So when you think of intelligent animals, you don’t usually think about fish. Probably dogs, bears, birds, elephants, primates, octopuses, and dolphins, but not fish. In fact, a lot of people who have a problem with eating animals don’t really have a problem with fish.
They’re dumb and ugly, right?
Well, I don’t want to yoke anyone’s yak, so I can’t speak for the ugly part. But the manta ray is one fish that doesn’t fall into the dumb category.
They actually have the largest brains of any fish, even proportional to their size.
Outside of being social animals (meaning they recognize and interact with members of their own species in a meaningful way), the manta ray even regularly uses things like cleaning stations to have small fish remove parasites.
But the real test of intelligence in an animal is consciousness, or self-awareness.
What Does Self-Aware Mean?

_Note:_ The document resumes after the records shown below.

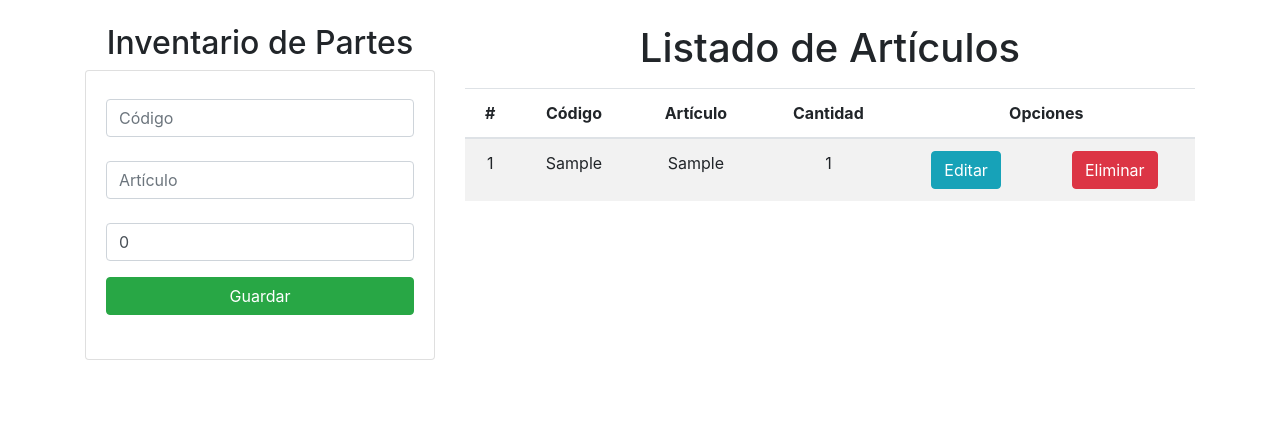
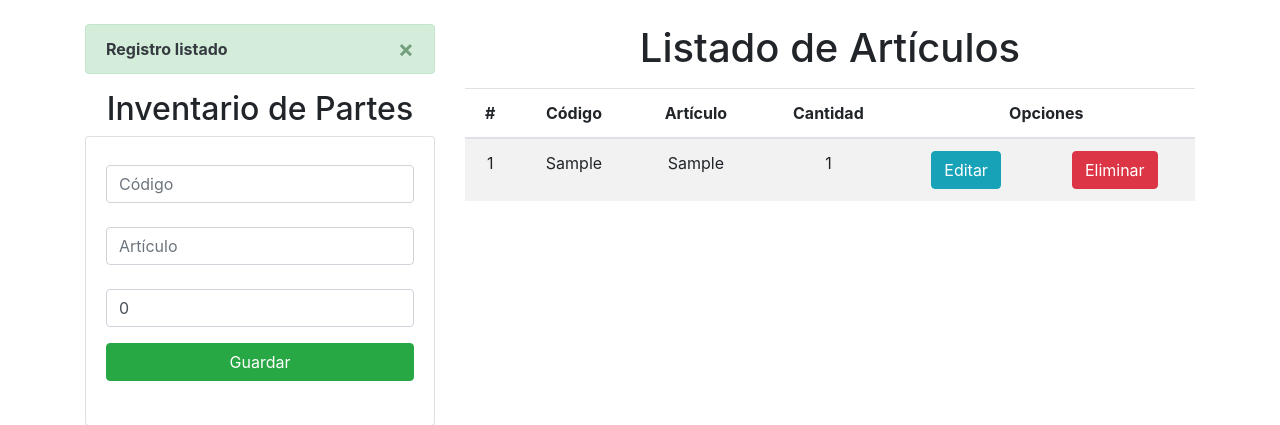
Before and after one commit to jfelizgit/SoftwareLibreProyecto, a Django app: page / in a window 1280 px wide. Shown: the part 56-481 px from the top of the page. Run offline with Django 4.2, Linux system fonts and the light colour scheme; tables that the repository leaves empty hold one stand-in row (values such as "Sample post").

Commit message:
Primera fase lista

```diff
--- /dev/null
+++ b/InventarioProj/InventarioApp/static/js/gestion.js
@@ -0,0 +1,12 @@
+(function () {
+const btnEliminar = document.querySelectorAll('.btnEliminar');
+
+btnEliminar.forEach(btn=> {
+btn.addEventListener('click', (e)=> {
+    const confimacion = confirm('Estás seguro de eliminar');
+    if (!confimacion){
+        e.preventDefault();
+        }
+    });
+});
+})();
--- a/InventarioProj/InventarioApp/templates/base.html
+++ b/InventarioProj/InventarioApp/templates/base.html
@@ -1,7 +1,7 @@
 <!DOCTYPE html>
-<html lang="en">
+<html lang="en" xmlns="http://www.w3.org/1999/html">
 <head>
-<!--    {% load static %}-->
+        {% load static %}
     <meta charset="UTF-8">
     <title>{% block title %} {% endblock %}</title>
     <link rel="stylesheet" href="https://cdn.jsdelivr.net/npm/bootstrap@4.5.3/dist/css/bootstrap.min.css"
@@ -51,6 +51,7 @@
     <script src="https://cdn.jsdelivr.net/npm/bootstrap@4.5.3/dist/js/bootstrap.min.js"
         integrity="sha384-w1Q4orYjBQndcko6MimVbzY0tgp4pWB4lZ7lr30WKz0vr/aWKhXdBNmNb5D92v7s" crossorigin="anonymous">
     </script>
+    <script src="{% static 'js/gestion.js' %}"></script>
 
 </body>
 </html>
--- a/InventarioProj/InventarioApp/templates/gestionInv.html
+++ b/InventarioProj/InventarioApp/templates/gestionInv.html
@@ -4,6 +4,14 @@
 
 <div class="row">
     <div class="col-sm-12 col-md-6 col-lg-4 col-xl-4">
+        {% if messages %}
+        {% for message in messages %}
+        <div class="alert alert-dismissible alert-success">
+            <button type="button" class="close" data-dismiss="alert">&times;</button>
+            <strong class="text-dark">{{ message }}</strong>
+        </div>
+        {% endfor %}
+        {% endif %}
     <h2>Inventario de Partes</h2>
         <div class="card py-2" >
             <div class="card-body">
@@ -47,7 +55,7 @@
                     <td>{{i.articulo}}</td>
                     <td>{{i.cantidad}}</td>
                     <td><a href="editar/{{i.codigo}}" class="btn btn-info">Editar</a> </td>
-                    <td><a href="eliminar/{{i.codigo}}" class="btn btn-danger">Eliminar</a> </td>
+                    <td><a href="eliminar/{{i.codigo}}" class="btn btn-danger btnEliminar">Eliminar</a> </td>
                 </tr>
                 {% endfor %}
                 </tbody>
--- a/InventarioProj/InventarioApp/views.py
+++ b/InventarioProj/InventarioApp/views.py
@@ -1,5 +1,6 @@
 from django.shortcuts import render, redirect
 from .models import Inventario
+from django.contrib import messages
 
 
 # Create your views here.
@@ -7,6 +8,7 @@ from .models import Inventario
 
 def home(request):
     inventarioV = Inventario.objects.all()
+    messages.success(request, 'Registro listado')
     return render(request, 'gestionInv.html', {'inventario': inventarioV})
 
 
@@ -16,7 +18,7 @@ def registrarArt(request):
     cantidad = request.POST['txtCantidad']
 
     inv = Inventario.objects.create(codigo=codigo, articulo=articulo, cantidad=cantidad)
-
+    messages.success(request, '¡Registro agredado!')
     return redirect('/')
 
 
@@ -35,6 +37,7 @@ def editarInv(request):
     inv.cantidad = cantidad
     inv.save()
 
+    messages.success(request, '¡Registro actualizado!')
     return redirect('/')
 
 
@@ -42,4 +45,5 @@ def eliminarArt(request, codigo):
     inv = Inventario.objects.get(codigo=codigo)
     inv.delete()
 
+    messages.success(request, '¡Registro eliminado!')
     return redirect('/')
```
Also changed, not shown: InventarioProj/InventarioApp/models.py (line endings or trailing spaces).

Most animals aren’t self-aware, meaning they don’t imagine themselves as separate entities in the world around them. There’s just them vs everything else. Which is why most animals’ actions are guided by either instinct or just plain selfishness.
Having this consciousness is tough to prove for a fish, since their habits and gestures are so different from those of a mammal. But one good test they use is the mirror self-recognition test (or MSR) – meaning how does this animal act in front of a mirror.
Most animals completely ignore it.
Social animals will assume that it’s a different member of their species and interact in a social way (usually aggressively). This includes dogs and cats. But self-aware animals will recognize the image in the mirror as a reflection of themselves.
Apes will use a mirror to check their fur in places they can’t see and elephants will inspect themselves with their trunk or touch places that they could only see through the mirror.
When MSR was tested with mantas, they placed a mirror in the enclosure of two rays.
As scientists observed, the rays stopped interacting with each other and instead started spending most of their time in front of the mirror. They would blow bubbles into it and check their undersides.
They didn’t show any signs of social behavior (meeting another ray). Because mantas actually expand and contract their spots when they meet another manta.
The conclusion is that mantas have complex brains that allow for a consciousness only seen in a rare selection of animals – none of which are fish.
Ending: So spread your cephalic fins, practice good oceanic hygiene, and take a good long look at yourself in the mirror or self-awareness like the manta ray here in Life, Death, and Taxonomy.